» **TASK OBJECTIVE**
All lines containing the string "profile" must be copied from the entries.

» **PROVIDED MATERIAL**
□ □ □ □
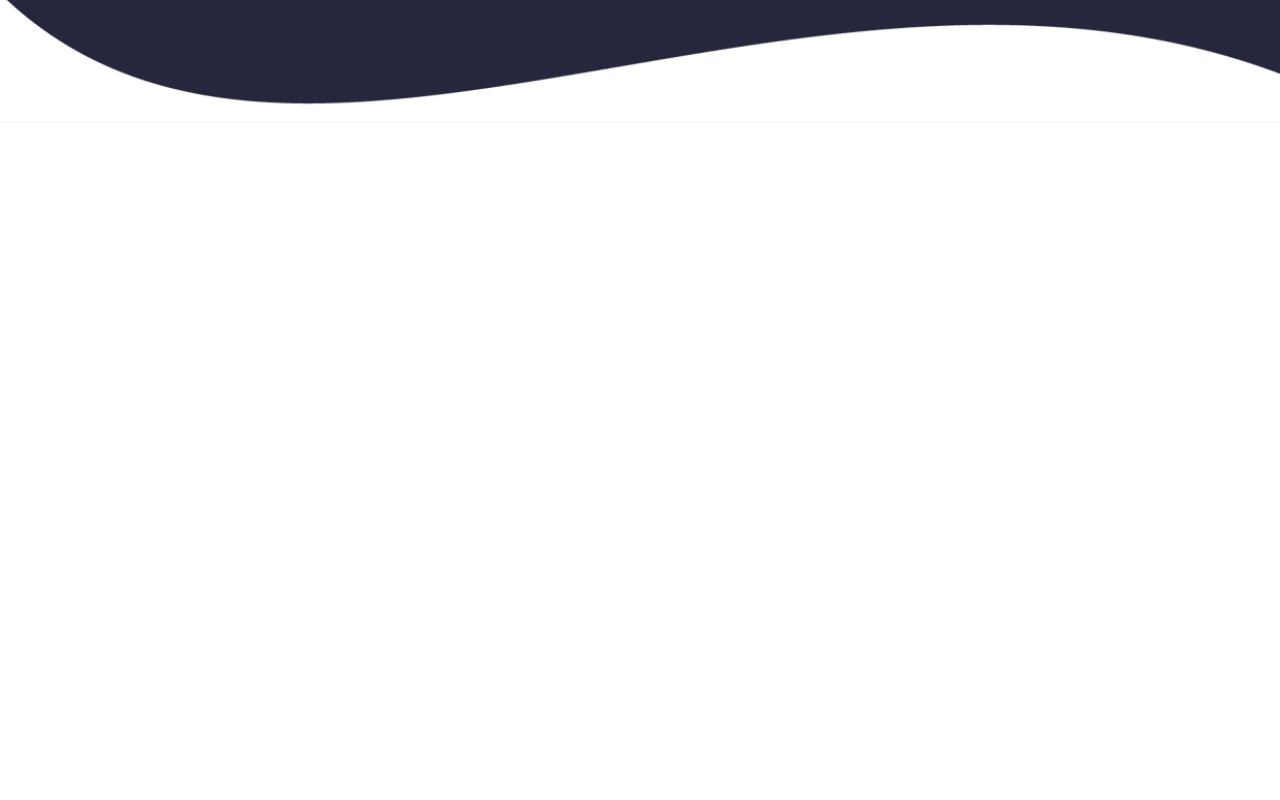
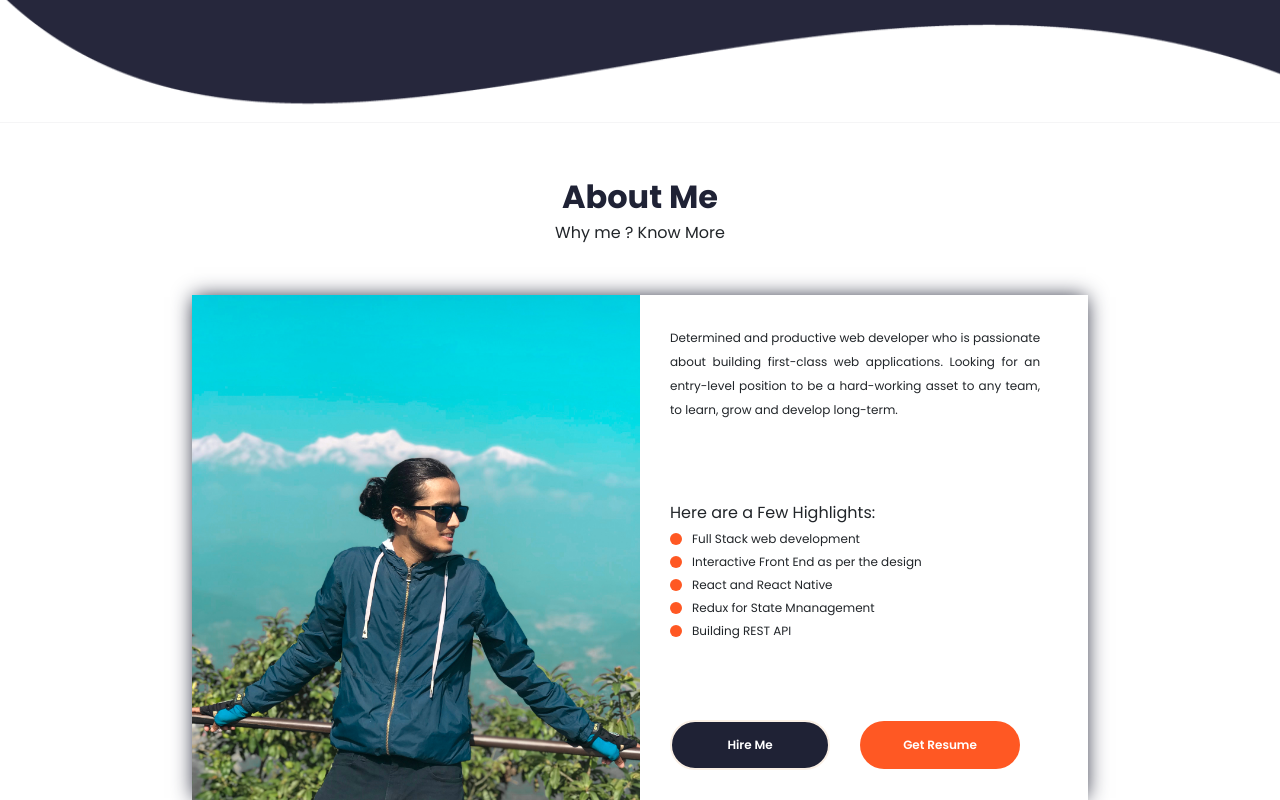
Before and after one commit to ashish-subedi/Portfolio, a React (Create React App) app: page / in a window 1280 px wide. Shown: the part 487-1287 px from the top of the page. Before the commit the page ends 800 px from the top, so only its background shows below. Built offline with nearby package versions, Linux system fonts and the light colour scheme; a web font is replaced by a local one.

Commit message:
AboutMe_

```diff
--- /dev/null
+++ b/src/PortfolioContainer/AboutMe/AboutMe.css
@@ -0,0 +1,81 @@
+.about-me-container {
+  display: flex;
+  flex-direction: column;
+  justify-content: center;
+  align-items: center;
+  margin: 50px 0 0 0;
+}
+.about-me-parent {
+  max-width: 1000px;
+  width: 70%;
+}
+.about-me-card {
+  display: flex;
+  width: 100%;
+  box-shadow: 0 0px 20px -2px #1f2235;
+}
+.about-me-profile {
+  width: 50%;
+  background-image: url("../../assets/AboutMe/me.JPG");
+  background-size: cover;
+  background-repeat: no-repeat;
+  background-position: center;
+}
+.about-me-details {
+  width: 48%;
+  text-align: justify;
+  padding: 30px;
+}
+.about-me-description {
+  font-size: 12px;
+}
+.about-me-highlights {
+  margin: 80px 0;
+}
+.highlght-heading {
+  font-family: "Poppins Bold";
+  font-size: 14px;
+  margin: 0 0 5px 0;
+}
+.highlight {
+  display: flex;
+  align-items: center;
+  margin: 5px 0;
+  font-size: 12px;
+}
+.highlight-blob {
+  height: 12px;
+  width: 12px;
+  margin: 0 10px 0 0;
+  background-color: #ff5823;
+  border-radius: 50%;
+}
+.about-me-options .highlighted-btn {
+  margin: 0 0 0 30px;
+}
+
+@media only screen and (max-width: 1110px) {
+  .about-me-parent {
+    width: 88%;
+  }
+}
+@media only screen and (max-width: 898px) {
+  .about-me-profile {
+    display: none;
+  }
+  .about-me-details {
+    width: 100%;
+  }
+}
+@media only screen and (max-width: 466px) {
+  .about-me-options {
+    display: flex;
+    flex-direction: column;
+  }
+  .about-me-options .highlighted-btn {
+    margin: 24px 0 0 0 !important;
+  }
+  .about-me-options button {
+    width: 100%;
+  }
+}
--- /dev/null
+++ b/src/PortfolioContainer/AboutMe/AboutMe.js
@@ -0,0 +1,66 @@
+import React, { useEffect } from "react";
+import ScreenHeading from "../../utilities/ScreenHeading/ScreenHeading";
+import ScrollService from "../../utilities/ScrollService";
+import Animations from "../../utilities/Animations";
+import "./AboutMe.css";
+
+export default function AboutMe(props) {
+  let fadeInScreenHandler = (screen) => {
+    if (screen.fadeScreen !== props.id) return;
+    Animations.animations.fadeInScreen(props.id);
+  };
+  const fadeInSubscription =
+    ScrollService.currentScreenFadeIn.subscribe(fadeInScreenHandler);
+
+  const SCREEN_CONSTANTS = {
+    description:
+      "Determined and productive web developer who is passionate about building first-class web applications. Looking for an entry-level position to be a hard-working asset to any team, to learn, grow and develop long-term.",
+    highlights: {
+      bullets: [
+        "Full Stack web development",
+        "Interactive Front End as per the design",
+        "React and React Native",
+        "Redux for State Mnanagement",
+        "Building REST API",
+      ],
+      heading: "Here are a Few Highlights:",
+    },
+  };
+
+  const renderHighlight = () => {
+    return SCREEN_CONSTANTS.highlights.bullets.map((value, i) => (
+      <div className="highlight" key={i}>
+        <div className="highlight-blob"></div>
+        <span>{value}</span>
+      </div>
+    ));
+  };
+
+  return (
+    <div className="about-me-container screen-container" id={props.id || ""}>
+      <div className="about-me-parent">
+        <ScreenHeading title={"About Me"} subHeading={"Why me ? Know More"} />
+        <div className="about-me-card">
+          <div className="about-me-profile"></div>
+          <div className="about-me-details">
+            <span className="about-me-description">
+              {SCREEN_CONSTANTS.description}
+            </span>
+            <div className="about-me-highlights">
+              <div className="highlight-heading">
+                <span>{SCREEN_CONSTANTS.highlights.heading}</span>
+              </div>
+              {renderHighlight()}
+            </div>
+            <div className="about-me-options">
+              <button className="btn primary-btn"> Hire Me </button>
+              <a href="resume.pdf" download="resume.pdf">
+                <button className="btn highlighted-btn">Get Resume</button>
+              </a>
+            </div>
+          </div>
+        </div>
+      </div>
+    </div>
+  );
+}
--- /dev/null
+++ b/src/utilities/ScreenHeading/ScreenHeading.css
@@ -0,0 +1,44 @@
+.heading-container {
+  display: flex;
+  flex-direction: column;
+  align-items: center;
+  width: 100%;
+  margin: 0 0 50px 0;
+}
+
+.screen-subheading {
+  letter-spacing: 3px;
+  margin: 8px 0 18px 0;
+  font-style: 12px;
+  color: var(--black);
+}
+
+.screen-heading {
+  font-size: 32px;
+  color: #1f2235;
+  font-family: "Poppins Bold";
+}
+.heading-seperator {
+  display: flex;
+  align-items: center;
+  position: relative;
+  width: 180px;
+  margin: 10px 0 0 0;
+}
+.seperator-line {
+  width: 100%;
+  height: 2px;
+  background-color: #1f221f;
+}
+.seperator-blob {
+  height: 10px;
+  width: 100%;
+  position: absolute;
+  display: flex;
+  justify-content: center;
+}
+.seperator-blob div {
+  width: 35px;
+  border-radius: 10px;
+  background-color: var(--dark-orange);
+}
--- /dev/null
+++ b/src/utilities/ScreenHeading/ScreenHeading.js
@@ -0,0 +1,27 @@
+import React from "react";
+import "./ScreenHeading.css";
+
+export default function ScreenHeading(props) {
+  return (
+    <div className="heading-container">
+      <div className="screen-heading">
+        <span>{props.title}</span>
+      </div>
+      {props.subHeading ? (
+        <div className="screen-sub-heading">
+          <span>{props.subHeading}</span>
+        </div>
+      ) : (
+        <div></div>
+      )}
+
+      <div className="heading-separator">
+        <div className="separator-line">
+          <div className="separator-blob">
+            <div></div>
+          </div>
+        </div>
+      </div>
+    </div>
+  );
+}
--- a/src/utilities/commonUtils.js
+++ b/src/utilities/commonUtils.js
@@ -1,9 +1,14 @@
 import Home from "../PortfolioContainer/Home/Home";
+import AboutMe from "../PortfolioContainer/AboutMe/AboutMe";
 
 export const TOTAL_SCREENS = [
   {
     screen_name: "Home",
     component: Home,
+  },
+  {
+    screen_name: "AboutMe",
+    component: AboutMe,
   },
 ];
 
```
Also changed, not shown: src/assets/AboutMe/me.JPG (added).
□ □ □ □
» **EXERCISE OUTPUT**
+.about-me-profile {
+  .about-me-profile {
+          <div className="about-me-profile"></div>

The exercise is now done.